[Data to process — start]
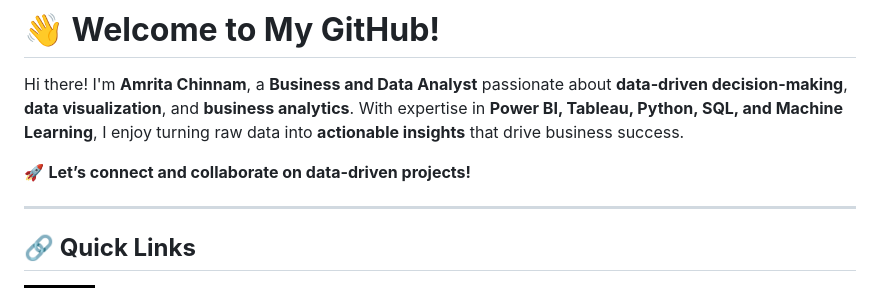
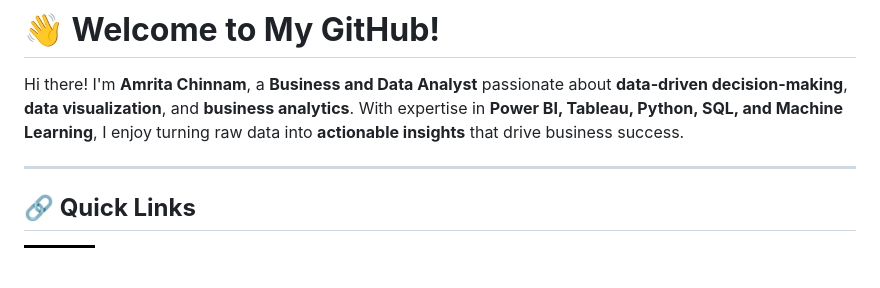
Before and after one commit to amritachinnam/amritachinnam, a Markdown page: README.md, the part around the change. GitHub-like rendering; badges without logos; blank space fills up the shorter version.

```diff
--- a/README.md
+++ b/README.md
@@ -1,8 +1,6 @@
 # **👋 Welcome to My GitHub!**
 
 Hi there! I'm **Amrita Chinnam**, a **Business and Data Analyst** passionate about **data-driven decision-making**, **data visualization**, and **business analytics**. With expertise in **Power BI, Tableau, Python, SQL, and Machine Learning**, I enjoy turning raw data into **actionable insights** that drive business success.
-
-🚀 **Let’s connect and collaborate on data-driven projects!**
 
 ---
 
```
[Data to process — finish]
- [What you need to do]: Because only the text is wanted, copy each record above precisely and omit its pictures.

- [The completed task]:
Before and after one commit to amritachinnam/amritachinnam, a Markdown page: README.md, the part around the change. GitHub-like rendering; badges without logos; blank space fills up the shorter version.

```diff
--- a/README.md
+++ b/README.md
@@ -1,8 +1,6 @@
 # **👋 Welcome to My GitHub!**
 
 Hi there! I'm **Amrita Chinnam**, a **Business and Data Analyst** passionate about **data-driven decision-making**, **data visualization**, and **business analytics**. With expertise in **Power BI, Tableau, Python, SQL, and Machine Learning**, I enjoy turning raw data into **actionable insights** that drive business success.
-
-🚀 **Let’s connect and collaborate on data-driven projects!**
 
 ---
 
```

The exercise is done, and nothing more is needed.